How should a startup measure success? Running an early-stage company is really hard. Entrepreneurs want something they can hang on to. They want a scorecard. A number. Validation that they are getting there. Fred Wilson’s advice is perfect: Measure yourself on whether your employees are happy. Measure yourself on whether your customers are happy. Measure yourself on how much free cash flow your business is generating. Measure yourself on how your brand is known and appreciated around the world. Measure yourself on how your spouse and children feel about you when you come home from work each day. You control all of those things, at least to some degree. Read more at Fred’s blog AVC.
Two keys to sustainable social enterprise. Based on 15 years of study at the Skoll Foundation, Roger L. Martin and Sally R. Osberg have found that successful social entrepreneurs all focus on changing two features of an existing system—the economic actors involved and the enabling technology applied. These economic actors fall into two categories: customers, whose role is to shift the power balance by consuming more consciously; and government, whose can play a far more productive role in changing the equilibrium. A second way, therefore, to effect change is to dramatically improve a system’s technology while leaving the current actors in place. Such improvement is achieved in one of three ways: substitution, creation, or repurposing. Learn more in this Harvard Business Review article. Thanks to Suzanne McKechnie Klahr for recommending this.
The sun in Africa. You can’t have a beer at Brew Bistro in Nairobi without overhearing a conversation about somebody’s solar startup. Could it be that solar power, combined with large-scale batteries, will be the “grid” in developing markets in the near future? Maybe. It is yet another example of a market need and context leading to solutions that leapfrog traditional infrastructure. The solar revolution is underway on the continent fueled by cheap cells from china, an increased demand for in home lighting / appliances and upward economic mobility. This re/code piece is a great primer on solar in Africa.
The Hollywood Model is an approach to labor management where a project is identified; a team is assembled; it works together for precisely as long as is needed to complete the task; then the team disbands. This short-term, project-based business structure is an alternative to the corporate model, in which capital is spent up front to build a business, which then hires workers for long-term, open-ended jobs that can last for years, even a lifetime. With the Hollywood model, ad hoc teams carry out projects that are large and complex, requiring many different people with complementary skills. We’ve been running our firm on the Hollywood Model for the last 7 years and have found it works well even in the legal world, allowing us to scale up and down quickly, meet a diverse set of client needs, keep fees low and margins high. Thanks to Stefanie Chang for sending this my way.
THINGS I LIKE
To stay married, consider delaying your wedding. Age is the “smoking gun” in modern marriage.

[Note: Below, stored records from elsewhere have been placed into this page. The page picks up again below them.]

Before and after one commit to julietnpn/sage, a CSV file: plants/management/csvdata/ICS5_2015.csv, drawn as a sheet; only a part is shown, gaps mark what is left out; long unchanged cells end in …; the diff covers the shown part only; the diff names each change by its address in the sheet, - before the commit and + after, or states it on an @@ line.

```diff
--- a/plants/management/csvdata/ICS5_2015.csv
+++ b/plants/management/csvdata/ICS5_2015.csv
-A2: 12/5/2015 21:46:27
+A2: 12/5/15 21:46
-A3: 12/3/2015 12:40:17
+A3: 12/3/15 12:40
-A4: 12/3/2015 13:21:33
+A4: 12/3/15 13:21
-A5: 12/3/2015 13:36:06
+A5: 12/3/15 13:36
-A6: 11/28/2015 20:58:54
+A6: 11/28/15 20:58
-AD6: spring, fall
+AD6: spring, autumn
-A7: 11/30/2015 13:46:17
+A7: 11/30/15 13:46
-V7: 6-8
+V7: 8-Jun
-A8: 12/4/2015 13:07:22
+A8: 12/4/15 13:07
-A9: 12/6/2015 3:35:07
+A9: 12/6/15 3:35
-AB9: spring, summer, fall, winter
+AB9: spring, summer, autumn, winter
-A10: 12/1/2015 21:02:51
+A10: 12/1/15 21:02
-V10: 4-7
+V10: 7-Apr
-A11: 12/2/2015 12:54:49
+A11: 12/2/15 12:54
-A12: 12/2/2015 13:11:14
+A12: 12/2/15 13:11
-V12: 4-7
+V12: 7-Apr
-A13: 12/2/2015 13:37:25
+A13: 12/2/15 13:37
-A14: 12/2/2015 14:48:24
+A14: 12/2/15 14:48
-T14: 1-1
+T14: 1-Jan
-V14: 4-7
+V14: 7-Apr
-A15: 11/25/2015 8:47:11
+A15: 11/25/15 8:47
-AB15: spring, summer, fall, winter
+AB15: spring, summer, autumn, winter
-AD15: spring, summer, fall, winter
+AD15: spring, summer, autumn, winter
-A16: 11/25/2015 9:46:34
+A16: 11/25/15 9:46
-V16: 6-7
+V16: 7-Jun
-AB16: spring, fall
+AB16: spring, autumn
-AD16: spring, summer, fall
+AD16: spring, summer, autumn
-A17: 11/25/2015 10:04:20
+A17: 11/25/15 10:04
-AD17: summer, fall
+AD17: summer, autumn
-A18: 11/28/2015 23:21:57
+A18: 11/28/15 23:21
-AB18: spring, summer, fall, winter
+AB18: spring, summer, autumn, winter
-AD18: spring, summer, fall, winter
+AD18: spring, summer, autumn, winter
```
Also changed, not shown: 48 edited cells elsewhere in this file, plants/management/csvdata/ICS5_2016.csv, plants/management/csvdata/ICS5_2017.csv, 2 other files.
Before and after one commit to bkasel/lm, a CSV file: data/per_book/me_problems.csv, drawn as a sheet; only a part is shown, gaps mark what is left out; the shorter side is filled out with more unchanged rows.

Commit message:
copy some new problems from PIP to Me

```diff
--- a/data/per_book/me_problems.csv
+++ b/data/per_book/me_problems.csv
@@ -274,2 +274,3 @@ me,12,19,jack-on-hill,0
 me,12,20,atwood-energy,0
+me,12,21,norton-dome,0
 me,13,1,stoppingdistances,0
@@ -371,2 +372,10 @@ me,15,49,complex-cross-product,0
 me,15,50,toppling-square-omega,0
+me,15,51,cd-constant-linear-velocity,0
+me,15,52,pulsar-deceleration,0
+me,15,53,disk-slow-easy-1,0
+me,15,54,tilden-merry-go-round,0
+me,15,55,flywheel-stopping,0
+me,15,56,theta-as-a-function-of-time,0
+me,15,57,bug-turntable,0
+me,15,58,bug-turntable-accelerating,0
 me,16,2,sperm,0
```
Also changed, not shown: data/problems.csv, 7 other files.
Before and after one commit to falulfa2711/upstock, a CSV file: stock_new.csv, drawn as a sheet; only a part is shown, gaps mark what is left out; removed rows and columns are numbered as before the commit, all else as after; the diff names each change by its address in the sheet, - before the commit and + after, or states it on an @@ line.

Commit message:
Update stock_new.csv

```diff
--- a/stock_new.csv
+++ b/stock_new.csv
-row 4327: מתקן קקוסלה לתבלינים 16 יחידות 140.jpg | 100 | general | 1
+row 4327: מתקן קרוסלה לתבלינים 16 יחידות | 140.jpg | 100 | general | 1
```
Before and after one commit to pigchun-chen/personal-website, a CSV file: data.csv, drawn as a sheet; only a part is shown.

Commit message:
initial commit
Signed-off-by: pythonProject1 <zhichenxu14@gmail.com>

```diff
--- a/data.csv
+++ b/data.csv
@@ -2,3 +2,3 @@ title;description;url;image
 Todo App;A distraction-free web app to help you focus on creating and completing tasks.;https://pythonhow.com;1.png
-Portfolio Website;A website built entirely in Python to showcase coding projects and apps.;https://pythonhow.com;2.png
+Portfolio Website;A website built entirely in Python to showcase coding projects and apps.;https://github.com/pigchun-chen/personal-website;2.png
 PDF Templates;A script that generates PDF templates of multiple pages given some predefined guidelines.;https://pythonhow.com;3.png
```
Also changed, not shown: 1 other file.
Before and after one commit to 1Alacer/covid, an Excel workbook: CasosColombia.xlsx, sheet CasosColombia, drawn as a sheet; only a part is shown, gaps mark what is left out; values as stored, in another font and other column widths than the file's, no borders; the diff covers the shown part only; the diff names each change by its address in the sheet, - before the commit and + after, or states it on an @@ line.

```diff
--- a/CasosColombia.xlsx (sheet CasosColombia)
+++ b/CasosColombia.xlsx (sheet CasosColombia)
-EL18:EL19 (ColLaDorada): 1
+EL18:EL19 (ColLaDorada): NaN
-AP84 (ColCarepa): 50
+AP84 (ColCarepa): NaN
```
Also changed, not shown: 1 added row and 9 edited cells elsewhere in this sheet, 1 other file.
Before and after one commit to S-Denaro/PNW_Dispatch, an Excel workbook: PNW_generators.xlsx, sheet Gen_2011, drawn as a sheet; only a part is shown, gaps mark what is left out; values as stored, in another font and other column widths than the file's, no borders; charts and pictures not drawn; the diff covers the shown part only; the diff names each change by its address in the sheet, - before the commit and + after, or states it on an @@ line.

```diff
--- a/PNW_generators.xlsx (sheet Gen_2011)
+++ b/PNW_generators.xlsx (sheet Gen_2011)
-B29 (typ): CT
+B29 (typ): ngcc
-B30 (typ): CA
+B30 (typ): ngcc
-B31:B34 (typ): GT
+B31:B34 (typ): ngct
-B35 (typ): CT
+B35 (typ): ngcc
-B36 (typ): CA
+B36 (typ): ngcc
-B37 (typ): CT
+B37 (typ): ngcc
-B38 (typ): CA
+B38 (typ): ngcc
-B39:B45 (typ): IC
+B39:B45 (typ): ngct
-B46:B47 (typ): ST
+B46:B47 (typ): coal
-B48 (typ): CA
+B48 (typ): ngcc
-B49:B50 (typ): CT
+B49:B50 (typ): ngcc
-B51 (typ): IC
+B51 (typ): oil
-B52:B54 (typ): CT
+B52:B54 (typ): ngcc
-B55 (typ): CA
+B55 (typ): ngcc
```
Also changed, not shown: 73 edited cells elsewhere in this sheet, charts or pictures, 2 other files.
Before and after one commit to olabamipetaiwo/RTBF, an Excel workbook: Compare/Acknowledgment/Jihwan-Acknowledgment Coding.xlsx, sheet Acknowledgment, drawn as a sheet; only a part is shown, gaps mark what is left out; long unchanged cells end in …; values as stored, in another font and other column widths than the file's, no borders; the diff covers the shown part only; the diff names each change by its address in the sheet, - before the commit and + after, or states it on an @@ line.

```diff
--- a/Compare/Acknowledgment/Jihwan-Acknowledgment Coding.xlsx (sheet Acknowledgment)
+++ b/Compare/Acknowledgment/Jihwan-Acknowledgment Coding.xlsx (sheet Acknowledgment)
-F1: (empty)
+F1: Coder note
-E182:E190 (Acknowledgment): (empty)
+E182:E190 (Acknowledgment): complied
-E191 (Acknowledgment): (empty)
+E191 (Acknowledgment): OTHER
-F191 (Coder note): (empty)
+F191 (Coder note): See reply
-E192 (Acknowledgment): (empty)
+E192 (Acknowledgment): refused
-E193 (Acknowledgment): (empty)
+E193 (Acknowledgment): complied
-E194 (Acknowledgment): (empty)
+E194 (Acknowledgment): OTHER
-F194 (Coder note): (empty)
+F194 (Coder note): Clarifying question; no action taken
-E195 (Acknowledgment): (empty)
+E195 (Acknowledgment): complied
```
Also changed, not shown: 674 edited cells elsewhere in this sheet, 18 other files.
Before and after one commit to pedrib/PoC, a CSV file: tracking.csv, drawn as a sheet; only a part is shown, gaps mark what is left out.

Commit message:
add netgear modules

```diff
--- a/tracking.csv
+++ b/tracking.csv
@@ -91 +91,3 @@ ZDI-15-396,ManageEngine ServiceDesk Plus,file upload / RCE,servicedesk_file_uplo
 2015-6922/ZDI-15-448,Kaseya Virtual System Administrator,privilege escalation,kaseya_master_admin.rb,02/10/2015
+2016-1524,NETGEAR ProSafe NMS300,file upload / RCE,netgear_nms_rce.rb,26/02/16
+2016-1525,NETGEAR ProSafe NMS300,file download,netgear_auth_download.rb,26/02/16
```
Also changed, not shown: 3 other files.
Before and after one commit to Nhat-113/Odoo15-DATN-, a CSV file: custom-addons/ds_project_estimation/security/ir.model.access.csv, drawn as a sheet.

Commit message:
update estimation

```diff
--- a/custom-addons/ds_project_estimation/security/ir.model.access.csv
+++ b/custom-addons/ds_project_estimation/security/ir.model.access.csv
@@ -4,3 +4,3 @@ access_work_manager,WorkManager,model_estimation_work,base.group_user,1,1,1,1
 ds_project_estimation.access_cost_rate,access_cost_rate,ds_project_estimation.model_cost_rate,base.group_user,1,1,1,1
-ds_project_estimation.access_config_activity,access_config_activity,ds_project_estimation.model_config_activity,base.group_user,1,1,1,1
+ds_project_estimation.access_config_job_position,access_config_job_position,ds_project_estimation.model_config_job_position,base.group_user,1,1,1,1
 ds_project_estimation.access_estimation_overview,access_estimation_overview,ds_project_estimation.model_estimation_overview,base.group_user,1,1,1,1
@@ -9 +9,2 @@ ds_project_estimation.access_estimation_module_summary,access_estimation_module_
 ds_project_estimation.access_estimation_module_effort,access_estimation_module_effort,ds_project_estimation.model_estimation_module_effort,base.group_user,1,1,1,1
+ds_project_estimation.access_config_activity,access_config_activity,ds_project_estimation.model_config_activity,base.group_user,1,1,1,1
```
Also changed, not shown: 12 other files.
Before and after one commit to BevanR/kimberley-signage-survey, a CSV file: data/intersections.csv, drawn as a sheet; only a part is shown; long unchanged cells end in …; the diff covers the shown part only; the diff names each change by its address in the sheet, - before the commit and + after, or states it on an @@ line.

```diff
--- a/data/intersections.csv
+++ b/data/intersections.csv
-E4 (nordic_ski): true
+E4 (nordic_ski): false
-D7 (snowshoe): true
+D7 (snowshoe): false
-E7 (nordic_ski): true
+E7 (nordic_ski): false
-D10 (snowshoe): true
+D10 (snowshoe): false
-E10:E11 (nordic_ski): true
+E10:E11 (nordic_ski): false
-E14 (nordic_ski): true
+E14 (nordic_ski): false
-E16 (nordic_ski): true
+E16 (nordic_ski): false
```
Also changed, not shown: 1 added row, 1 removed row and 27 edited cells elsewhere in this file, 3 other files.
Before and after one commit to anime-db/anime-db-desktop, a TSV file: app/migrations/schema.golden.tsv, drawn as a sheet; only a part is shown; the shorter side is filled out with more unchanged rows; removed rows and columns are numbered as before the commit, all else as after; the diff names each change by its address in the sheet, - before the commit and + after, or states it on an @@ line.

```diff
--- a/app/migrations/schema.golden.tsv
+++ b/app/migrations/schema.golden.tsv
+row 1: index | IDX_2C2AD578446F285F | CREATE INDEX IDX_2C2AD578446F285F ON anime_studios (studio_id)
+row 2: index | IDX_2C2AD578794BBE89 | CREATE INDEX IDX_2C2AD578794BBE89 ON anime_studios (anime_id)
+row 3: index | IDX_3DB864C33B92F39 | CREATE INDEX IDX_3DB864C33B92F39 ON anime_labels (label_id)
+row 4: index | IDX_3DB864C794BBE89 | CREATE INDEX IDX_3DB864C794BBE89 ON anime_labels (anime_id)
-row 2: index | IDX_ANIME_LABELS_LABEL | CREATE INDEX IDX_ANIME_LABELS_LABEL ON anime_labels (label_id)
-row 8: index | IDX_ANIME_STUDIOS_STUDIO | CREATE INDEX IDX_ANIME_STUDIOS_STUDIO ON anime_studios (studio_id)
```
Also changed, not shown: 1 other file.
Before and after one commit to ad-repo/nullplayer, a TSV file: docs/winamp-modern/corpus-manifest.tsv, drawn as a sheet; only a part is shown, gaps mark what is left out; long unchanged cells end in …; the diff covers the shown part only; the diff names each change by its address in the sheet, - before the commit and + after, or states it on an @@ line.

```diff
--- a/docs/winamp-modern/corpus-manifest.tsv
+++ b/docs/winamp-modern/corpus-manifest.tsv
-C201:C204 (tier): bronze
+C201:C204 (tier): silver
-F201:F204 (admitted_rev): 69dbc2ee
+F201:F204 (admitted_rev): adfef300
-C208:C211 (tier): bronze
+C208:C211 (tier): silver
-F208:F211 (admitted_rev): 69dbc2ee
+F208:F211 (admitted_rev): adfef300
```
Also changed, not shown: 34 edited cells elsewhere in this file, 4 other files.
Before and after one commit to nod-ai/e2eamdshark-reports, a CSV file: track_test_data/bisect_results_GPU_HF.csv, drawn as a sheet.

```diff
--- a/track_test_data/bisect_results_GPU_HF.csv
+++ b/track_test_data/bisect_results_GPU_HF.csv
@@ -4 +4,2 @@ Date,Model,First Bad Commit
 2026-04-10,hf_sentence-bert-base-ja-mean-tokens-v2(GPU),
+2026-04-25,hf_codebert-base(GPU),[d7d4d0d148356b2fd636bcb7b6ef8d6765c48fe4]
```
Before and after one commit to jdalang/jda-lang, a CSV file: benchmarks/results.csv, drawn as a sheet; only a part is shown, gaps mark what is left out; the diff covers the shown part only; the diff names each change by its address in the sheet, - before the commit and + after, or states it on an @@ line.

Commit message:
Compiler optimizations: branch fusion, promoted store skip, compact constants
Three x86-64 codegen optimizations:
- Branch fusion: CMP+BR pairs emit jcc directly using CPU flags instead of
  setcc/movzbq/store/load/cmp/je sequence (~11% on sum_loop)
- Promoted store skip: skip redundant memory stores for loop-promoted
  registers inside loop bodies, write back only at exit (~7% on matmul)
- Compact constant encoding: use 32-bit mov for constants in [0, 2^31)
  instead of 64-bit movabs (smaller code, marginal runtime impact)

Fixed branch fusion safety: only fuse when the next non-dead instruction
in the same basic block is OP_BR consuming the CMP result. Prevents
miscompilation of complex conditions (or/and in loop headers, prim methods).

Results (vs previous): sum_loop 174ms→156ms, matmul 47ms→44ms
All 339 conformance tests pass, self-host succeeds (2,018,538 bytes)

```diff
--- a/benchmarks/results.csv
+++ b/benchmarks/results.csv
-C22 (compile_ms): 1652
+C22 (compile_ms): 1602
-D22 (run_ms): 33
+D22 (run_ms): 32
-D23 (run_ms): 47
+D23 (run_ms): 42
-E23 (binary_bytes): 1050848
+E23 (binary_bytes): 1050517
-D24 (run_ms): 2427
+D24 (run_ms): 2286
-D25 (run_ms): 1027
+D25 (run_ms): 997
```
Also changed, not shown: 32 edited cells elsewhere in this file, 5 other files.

What’s your ‘Game of Thrones’ management style? I took this brilliant / fun Wall Street Journal quiz. Turns out I’m Tyrion Lannister! Who are you?
QUOTE OF THE WEEK
You can tell more about a person by what he says about others than you can by what others say about him. – Audrey Hepburn, quoted in The Telegraph (U.K.)
ABOUT THE WEEKEND BRIEFING
The Weekend Briefing is a selection of this week’s top stories on innovation and society, curated by Kyle Westaway – author of Profit & Purpose and Managing Partner of Westaway & Co. I consider it a privilege to be a part of your weekend routine and am committed to keeping you informed with the most relevant content.